Indian security forces inspect the remains of a bus following an attack on a paramilitary convoy on February 14 in Indian-controlled Kashmir.
Indian security forces inspect the remains of a bus following an attack on a paramilitary convoy on February 14 in Indian-controlled Kashmir. STR/AFP/Getty Images

The sudden spike in tensions between India and Pakistan in February, just weeks before the election announcement, has put national security firmly on the agenda -- even if it's not clear how it'll impact voter behavior.

While the Indian government says it eliminated a "very large number" of terrorists with its airstrikes and insists the operation was a success, it has repeatedly declined to put a figure on how many terrorists it killed, or release other details about what it struck.

That hasn't stopped Modi's allies from using the Indian airstrikes as a campaign talking point.

The BJP, which has its roots in India's majoritarian Hindu right wing movement, has always sought to portray itself as strong on defense, especially when it comes to the country's Muslim neighbor Pakistan.

But the claim of more than 250 dead has prompted questions from Modi's opponents.

Read more analysis from CNN's Nikhil Kumar here.

11:41 p.m. ET, March 10, 2019

Jobs, jobs, jobs

Analysis from CNN's Nikhil Kumar

 Indian police personnel block unemployed Indian teachers, as they march during a protest against the Punjab state government to demand jobs in Amritsar on January 25, 2019.
 Indian police personnel block unemployed Indian teachers, as they march during a protest against the Punjab state government to demand jobs in Amritsar on January 25, 2019. NARINDER NANU/AFP/Getty Images

Five years ago, one of Modi's main promises was overhauling India's economy.

But over the years the country has struggled to generate enough jobs for its mass of young people.

It's a giant challenge. More than half of Indians are aged 25 or under, and some 12 million enter the workforce each year.

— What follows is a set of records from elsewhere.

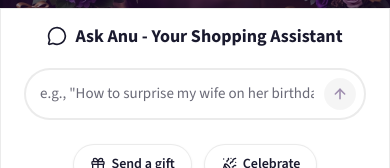
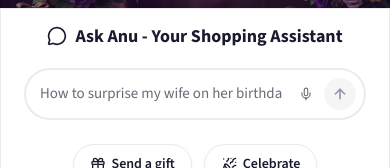
Before and after one commit to pasindu-jayasena/KaprukaAgentChallenge, a Next.js app: page / in a window 390 px wide. Shown: the part 132-300 px from the top of the page. Built offline with nearby package versions, Linux system fonts and the light colour scheme.

Commit message:
Fix mobile voice input visibility

```diff
--- a/app/globals.css
+++ b/app/globals.css
@@ -1026,13 +1026,71 @@ html[lang='ta'] body { font-family: var(--font-noto-tamil), var(--font-source-sa
 }
 
 
-/* Home mobile input polish */
+/* Mobile input and touch-state fixes */
 @media (max-width: 640px) {
-  .home-input-wrap .input-actions button[aria-label='Voice input'] {
-    display: none;
+  .home-input-wrap .progress-input-inner {
+    gap: 0.25rem;
+    padding-left: 0.875rem;
   }
 
-  .home-input-wrap .progress-input-inner {
-    padding-left: 0.875rem;
+  .home-input-wrap .progress-input-inner input {
+    min-width: 0;
+    flex: 1 1 0;
+    font-size: 0.9375rem;
+  }
+
+  .home-input-wrap .input-actions {
+    display: flex !important;
+    flex: 0 0 auto;
+    gap: 0.125rem;
+    margin-left: 0.125rem;
+  }
+
+  .home-input-wrap .input-actions button[aria-label='Voice input'] {
+    display: flex !important;
+    visibility: visible !important;
+    opacity: 1 !important;
+    flex: 0 0 2rem;
+    color: var(--text-muted);
+    background: transparent;
+  }
+
+  .home-input-wrap .input-actions button[aria-label='Send'] {
+    flex: 0 0 2rem;
   }
 }
+
+@media (hover: none) and (pointer: coarse) {
+  .glass-chip:hover,
+  .home-quick-chip:hover {
+    transform: none;
+    box-shadow: var(--shadow-sm);
+    border-color: var(--border-light);
+    background: var(--bg-surface);
+  }
+
+  .home-quick-chip:hover,
+  .home-quick-chip:hover svg {
+    color: var(--text-primary);
+  }
+
+  .input-send-btn:hover:not(:disabled) {
+    background: #FCE22A;
+    box-shadow: 0 2px 8px rgba(252, 226, 42, 0.3);
+  }
+
+  .kap-nav-icon:hover,
+  .rail-icon-btn:hover,
+  .rail-nav-item:hover,
+  .session-row:hover {
+    background: transparent;
+  }
+
+  .kap-lang-btn:hover {
+    color: rgba(255, 255, 255, 0.6);
+  }
+
+  .kap-lang-btn--active:hover {
+    color: #401F60;
+  }
+}
--- a/lib/i18n/en.ts
+++ b/lib/i18n/en.ts
@@ -38,7 +38,7 @@ const en = {
     title: 'Anu - Kapruka shopping assistant',
     openingHeadline: 'What would you like Anu to handle today?',
     openingSub: 'Your way to the perfect find on Kapruka.',
-    openingPlaceholder: 'e.g., "How to surprise my wife on her birthday?"',
+    openingPlaceholder: 'How to surprise my wife on her birthday?',
     headline: 'What can I help you find today?',
     subhead: 'Groceries, gifts, electronics, fashion - tell me what you need.',
     placeholder: 'Ask, refine, or tell me what changed…',
--- a/lib/i18n/si.ts
+++ b/lib/i18n/si.ts
@@ -40,7 +40,7 @@ const si = {
     title: 'Anu · Kapruka concierge',
     openingHeadline: 'අද Anu ඔබ වෙනුවෙන් මොනවද කරන්නේ?',
     openingSub: 'Kapruka එකේ හොඳම දේට ඔබේ මාර්ගය.',
-    openingPlaceholder: '\u0d8b\u0daf\u0dcf., \"\u0db8\u0d9c\u0dda \u0db6\u0dd2\u0dbb\u0dd2\u0db3\u0dd2\u0dba\u0d9c\u0dda \u0d8b\u0db4\u0db1\u0dca\u0daf\u0dd2\u0db1\u0dba\u0da7 \u0d9a\u0ddc\u0dc4\u0ddc\u0db8\u0daf \u0db4\u0dd4\u0daf\u0dd4\u0db8 \u0d9a\u0dbb\u0db1\u0dca\u0db1\u0daf?\"',
+    openingPlaceholder: '\u0db8\u0d9c\u0dda \u0db6\u0dd2\u0dbb\u0dd2\u0db3\u0dd2\u0dba\u0d9c\u0dda \u0d8b\u0db4\u0db1\u0dca\u0daf\u0dd2\u0db1\u0dba\u0da7 \u0d9a\u0ddc\u0dc4\u0ddc\u0db8\u0daf \u0db4\u0dd4\u0daf\u0dd4\u0db8 \u0d9a\u0dbb\u0db1\u0dca\u0db1\u0daf?',
     headline: 'අද මම ඔබට මොනවද හොයා දෙන්නේ?',
     subhead: '\u0dc3\u0dd2\u0dbd\u0dca\u0dbd\u0dbb \u0db6\u0da9\u0dd4, \u0dad\u0dd1\u0d9c\u0dd2, \u0d89\u0dbd\u0dd9\u0d9a\u0dca\u0da7\u0dca\u200d\u0dbb\u0ddc\u0db1\u0dd2\u0d9a, \u0dc0\u0dd2\u0dbd\u0dcf\u0dc3\u0dd2\u0dad\u0dcf - \u0d94\u0db6\u0da7 \u0d85\u0dc0\u0dc1\u0dca\u200d\u0dba \u0daf\u0dda \u0d9a\u0dd2\u0dba\u0db1\u0dca\u0db1.',
     placeholder: 'අහන්න, වෙනස් කරන්න, හෝ මොකද වුණේ කියන්න…',
--- a/lib/i18n/ta.ts
+++ b/lib/i18n/ta.ts
@@ -40,7 +40,7 @@ const ta = {
     title: 'Anu · Kapruka concierge',
     openingHeadline: 'இன்று Anu உங்களுக்காக என்ன செய்ய வேண்டும்?',
     openingSub: 'Kapruka-வில் சரியான பொருளுக்கு உங்கள் பாதை.',
-    openingPlaceholder: '\u0b89\u0ba4\u0bbe., \"\u0b8e\u0ba9\u0bcd \u0bae\u0ba9\u0bc8\u0bb5\u0bbf\u0baf\u0bbf\u0ba9\u0bcd \u0baa\u0bbf\u0bb1\u0ba8\u0bcd\u0ba4\u0ba8\u0bbe\u0bb3\u0bbf\u0bb2\u0bcd \u0b8e\u0baa\u0bcd\u0baa\u0b9f\u0bbf \u0b86\u0b9a\u0bcd\u0b9a\u0bb0\u0bbf\u0baf\u0baa\u0bcd\u0baa\u0b9f\u0bc1\u0ba4\u0bcd\u0ba4\u0bc1\u0bb5\u0ba4\u0bc1?\"',
+    openingPlaceholder: '\u0b8e\u0ba9\u0bcd \u0bae\u0ba9\u0bc8\u0bb5\u0bbf\u0baf\u0bbf\u0ba9\u0bcd \u0baa\u0bbf\u0bb1\u0ba8\u0bcd\u0ba4\u0ba8\u0bbe\u0bb3\u0bbf\u0bb2\u0bcd \u0b8e\u0baa\u0bcd\u0baa\u0b9f\u0bbf \u0b86\u0b9a\u0bcd\u0b9a\u0bb0\u0bbf\u0baf\u0baa\u0bcd\u0baa\u0b9f\u0bc1\u0ba4\u0bcd\u0ba4\u0bc1\u0bb5\u0ba4\u0bc1?',
     headline: 'இன்று என்ன தேட வேண்டும்?',
     subhead: '\u0bae\u0bb3\u0bbf\u0b95\u0bc8, \u0baa\u0bb0\u0bbf\u0b9a\u0bc1, \u0bae\u0bbf\u0ba9\u0bcd\u0ba9\u0ba3\u0bc1, \u0baa\u0bc7\u0bb7\u0ba9\u0bcd - \u0b89\u0b99\u0bcd\u0b95\u0bb3\u0bc1\u0b95\u0bcd\u0b95\u0bc1 \u0ba4\u0bc7\u0bb5\u0bc8\u0baf\u0bbe\u0ba9\u0ba4\u0bc8 \u0b9a\u0bca\u0bb2\u0bcd\u0bb2\u0bc1\u0b99\u0bcd\u0b95\u0bb3\u0bcd.',
     placeholder: 'கேளுங்கள், மாற்றுங்கள், அல்லது என்ன மாறியது சொல்லுங்கள்…',
```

Now, experts say the situation has only gotten worse: New figures from the independent researchers at the Center for Monitoring Indian Economy show that joblessness is rising.

According to the CMIE, the unemployment rate in February this year stood at 7.2%, up from 5% in February, 2017. Meanwhile, India's farmers have staged numerous protests in recent years, amid reports of falling incomes and increasing distress in the farm sector.

This could spell trouble for Modi.

Read more analysis from CNN's Nikhil Kumar here.